------ Information shown ------
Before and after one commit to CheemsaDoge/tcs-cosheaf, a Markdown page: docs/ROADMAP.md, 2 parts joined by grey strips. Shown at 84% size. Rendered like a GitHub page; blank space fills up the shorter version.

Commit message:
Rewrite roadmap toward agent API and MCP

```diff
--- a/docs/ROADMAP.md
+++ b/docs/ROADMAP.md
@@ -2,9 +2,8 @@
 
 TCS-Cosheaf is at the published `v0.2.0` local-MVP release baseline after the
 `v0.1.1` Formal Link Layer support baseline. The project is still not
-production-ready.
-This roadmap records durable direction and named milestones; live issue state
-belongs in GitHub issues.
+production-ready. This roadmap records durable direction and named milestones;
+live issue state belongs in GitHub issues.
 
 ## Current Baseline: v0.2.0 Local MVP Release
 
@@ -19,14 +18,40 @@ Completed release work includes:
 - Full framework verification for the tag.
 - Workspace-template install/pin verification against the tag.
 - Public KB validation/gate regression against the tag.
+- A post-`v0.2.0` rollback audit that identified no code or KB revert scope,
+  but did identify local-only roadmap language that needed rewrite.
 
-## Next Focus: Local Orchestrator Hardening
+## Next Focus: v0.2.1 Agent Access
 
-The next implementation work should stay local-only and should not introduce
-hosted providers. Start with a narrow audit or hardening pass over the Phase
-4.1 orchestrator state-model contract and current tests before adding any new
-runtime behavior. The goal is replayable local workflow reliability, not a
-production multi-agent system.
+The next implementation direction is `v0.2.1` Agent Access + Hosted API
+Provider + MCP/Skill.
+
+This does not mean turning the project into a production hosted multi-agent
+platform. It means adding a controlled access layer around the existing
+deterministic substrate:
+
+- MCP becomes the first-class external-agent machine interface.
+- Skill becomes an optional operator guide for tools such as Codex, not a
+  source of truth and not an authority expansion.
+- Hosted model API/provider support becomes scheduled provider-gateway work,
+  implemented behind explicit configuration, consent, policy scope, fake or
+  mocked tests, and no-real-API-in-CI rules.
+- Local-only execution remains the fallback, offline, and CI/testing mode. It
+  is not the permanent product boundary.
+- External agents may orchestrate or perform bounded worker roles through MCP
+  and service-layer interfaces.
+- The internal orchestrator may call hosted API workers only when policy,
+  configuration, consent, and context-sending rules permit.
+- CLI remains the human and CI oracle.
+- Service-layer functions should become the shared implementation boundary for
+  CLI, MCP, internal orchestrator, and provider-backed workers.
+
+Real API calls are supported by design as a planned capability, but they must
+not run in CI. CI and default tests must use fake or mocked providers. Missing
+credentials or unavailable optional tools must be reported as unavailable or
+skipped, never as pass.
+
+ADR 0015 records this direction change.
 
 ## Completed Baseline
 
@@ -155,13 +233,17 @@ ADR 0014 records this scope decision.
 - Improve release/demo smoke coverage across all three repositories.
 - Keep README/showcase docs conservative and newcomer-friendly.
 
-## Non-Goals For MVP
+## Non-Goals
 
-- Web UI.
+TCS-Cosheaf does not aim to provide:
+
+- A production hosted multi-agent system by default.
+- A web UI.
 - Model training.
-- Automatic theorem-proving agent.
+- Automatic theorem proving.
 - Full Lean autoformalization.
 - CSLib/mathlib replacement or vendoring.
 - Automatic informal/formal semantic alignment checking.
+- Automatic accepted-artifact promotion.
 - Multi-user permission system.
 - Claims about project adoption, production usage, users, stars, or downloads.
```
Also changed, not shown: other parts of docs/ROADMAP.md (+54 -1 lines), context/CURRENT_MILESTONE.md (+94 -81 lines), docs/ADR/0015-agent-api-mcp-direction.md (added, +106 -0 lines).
------
Reproduce every record above exactly as it appears.

### Result for this exercise
Before and after one commit to CheemsaDoge/tcs-cosheaf, a Markdown page: docs/ROADMAP.md, 2 parts joined by grey strips. Shown at 84% size. Rendered like a GitHub page; blank space fills up the shorter version.

Commit message:
Rewrite roadmap toward agent API and MCP

```diff
--- a/docs/ROADMAP.md
+++ b/docs/ROADMAP.md
@@ -2,9 +2,8 @@
 
 TCS-Cosheaf is at the published `v0.2.0` local-MVP release baseline after the
 `v0.1.1` Formal Link Layer support baseline. The project is still not
-production-ready.
-This roadmap records durable direction and named milestones; live issue state
-belongs in GitHub issues.
+production-ready. This roadmap records durable direction and named milestones;
+live issue state belongs in GitHub issues.
 
 ## Current Baseline: v0.2.0 Local MVP Release
 
@@ -19,14 +18,40 @@ Completed release work includes:
 - Full framework verification for the tag.
 - Workspace-template install/pin verification against the tag.
 - Public KB validation/gate regression against the tag.
+- A post-`v0.2.0` rollback audit that identified no code or KB revert scope,
+  but did identify local-only roadmap language that needed rewrite.
 
-## Next Focus: Local Orchestrator Hardening
+## Next Focus: v0.2.1 Agent Access
 
-The next implementation work should stay local-only and should not introduce
-hosted providers. Start with a narrow audit or hardening pass over the Phase
-4.1 orchestrator state-model contract and current tests before adding any new
-runtime behavior. The goal is replayable local workflow reliability, not a
-production multi-agent system.
+The next implementation direction is `v0.2.1` Agent Access + Hosted API
+Provider + MCP/Skill.
+
+This does not mean turning the project into a production hosted multi-agent
+platform. It means adding a controlled access layer around the existing
+deterministic substrate:
+
+- MCP becomes the first-class external-agent machine interface.
+- Skill becomes an optional operator guide for tools such as Codex, not a
+  source of truth and not an authority expansion.
+- Hosted model API/provider support becomes scheduled provider-gateway work,
+  implemented behind explicit configuration, consent, policy scope, fake or
+  mocked tests, and no-real-API-in-CI rules.
+- Local-only execution remains the fallback, offline, and CI/testing mode. It
+  is not the permanent product boundary.
+- External agents may orchestrate or perform bounded worker roles through MCP
+  and service-layer interfaces.
+- The internal orchestrator may call hosted API workers only when policy,
+  configuration, consent, and context-sending rules permit.
+- CLI remains the human and CI oracle.
+- Service-layer functions should become the shared implementation boundary for
+  CLI, MCP, internal orchestrator, and provider-backed workers.
+
+Real API calls are supported by design as a planned capability, but they must
+not run in CI. CI and default tests must use fake or mocked providers. Missing
+credentials or unavailable optional tools must be reported as unavailable or
+skipped, never as pass.
+
+ADR 0015 records this direction change.
 
 ## Completed Baseline
 
@@ -155,13 +233,17 @@ ADR 0014 records this scope decision.
 - Improve release/demo smoke coverage across all three repositories.
 - Keep README/showcase docs conservative and newcomer-friendly.
 
-## Non-Goals For MVP
+## Non-Goals
 
-- Web UI.
+TCS-Cosheaf does not aim to provide:
+
+- A production hosted multi-agent system by default.
+- A web UI.
 - Model training.
-- Automatic theorem-proving agent.
+- Automatic theorem proving.
 - Full Lean autoformalization.
 - CSLib/mathlib replacement or vendoring.
 - Automatic informal/formal semantic alignment checking.
+- Automatic accepted-artifact promotion.
 - Multi-user permission system.
 - Claims about project adoption, production usage, users, stars, or downloads.
```
Also changed, not shown: other parts of docs/ROADMAP.md (+54 -1 lines), context/CURRENT_MILESTONE.md (+94 -81 lines), docs/ADR/0015-agent-api-mcp-direction.md (added, +106 -0 lines).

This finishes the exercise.